FFA, Fiscal Autonomy, Federalism, call it what you will.
It started out that we Scot’s would be about a couple of billion a year in the hole. Westminster suddenly realized that was less than what we had to pay as a part of UK debt, heck, we’re getting up there on being charged our share of London’s Olympics, Cross-rail (they didn’t offer a hand out on Edinburgh’s tram’s, did they?), being charged a pro-rata for London’s new sewer system, and god alone knows what we’ll have to pay if the World Cup comes back to England?
It’s fine, I hear, we got the Commonwealth Games, look at the subsidies there? As in what subsidies?
Then of course, there are the massive energy penalties that all Scots pay.
The amount Scotland would need subsidised began to escalate.
Five billion, seven, in the Sunday Express, it was ten billion – any advances?
You see, the Unionists quite literally scared many elderly into a no vote, they convinced others through biased propaganda, and finally there was the “VOW”. Well, not so much a VOW, but more ‘THE CON’; however although that’s largely now irrelevant, what isn’t, is that Scots voted to stay. Scots voted to be part of this Union.
What the Unionists aren’t revealing is that FFA might in the worst case be hell in a hand-basket for Scotland, but being in the Union, Westminster would still be responsible for it.

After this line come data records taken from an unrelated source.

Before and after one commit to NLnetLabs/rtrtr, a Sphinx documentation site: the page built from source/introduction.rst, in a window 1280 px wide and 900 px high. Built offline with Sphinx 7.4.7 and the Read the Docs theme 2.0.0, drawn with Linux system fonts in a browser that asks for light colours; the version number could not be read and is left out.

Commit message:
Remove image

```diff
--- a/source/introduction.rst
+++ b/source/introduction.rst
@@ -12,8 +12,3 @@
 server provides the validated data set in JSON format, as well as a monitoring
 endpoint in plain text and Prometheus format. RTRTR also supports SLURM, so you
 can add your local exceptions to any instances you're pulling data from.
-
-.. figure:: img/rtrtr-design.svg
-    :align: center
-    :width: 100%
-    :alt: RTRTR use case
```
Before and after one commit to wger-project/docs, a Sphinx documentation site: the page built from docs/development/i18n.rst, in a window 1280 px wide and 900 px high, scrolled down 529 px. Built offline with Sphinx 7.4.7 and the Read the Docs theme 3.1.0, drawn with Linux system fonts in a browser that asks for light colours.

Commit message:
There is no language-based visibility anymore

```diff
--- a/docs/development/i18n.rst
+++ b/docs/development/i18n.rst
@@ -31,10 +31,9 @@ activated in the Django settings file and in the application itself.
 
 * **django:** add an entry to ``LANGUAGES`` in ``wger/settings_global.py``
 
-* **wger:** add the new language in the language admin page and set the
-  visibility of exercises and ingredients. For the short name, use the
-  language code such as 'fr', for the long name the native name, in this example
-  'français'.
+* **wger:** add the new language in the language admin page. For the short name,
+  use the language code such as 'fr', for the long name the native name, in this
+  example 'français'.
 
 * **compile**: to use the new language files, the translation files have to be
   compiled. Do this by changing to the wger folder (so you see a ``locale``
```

The interesting thing is that these ‘new massive deficits’ aren’t what they seem. They’re all predicated on the status quo.
So, effectively, London and her media bubble are saying ‘you can’t have it, because you can’t handle it’ while saying simultaneously ‘that debt, by the way, you’ve already got it, and we’re already covering it’
You see, the biggest part of that referendum business last year, was the ‘better together’ and ‘pooled resources’ bit.
When you look at it deeply, you quickly come to understand that what it’s all about is Westminster’s awareness that they’ve truly screwed things up; that and their unwillingness to be seen to have done so.
Let’s look at the scenarios.
Scenario one is FFA for Scots. We decide to do things differently, it’s successful, and egg gets thrown all over faces in the Palace in London.
Scenario two is we blow it with knobs on. Scenario two will not happen overnight, economies just don’t change that fast, but if we did, Westminster steps in, removes FFA and slaps Scots for being idiots, perhaps by 2% more on income tax until we pay for ‘our folly’ – they could even propose that going in – it’s a bet I’d take.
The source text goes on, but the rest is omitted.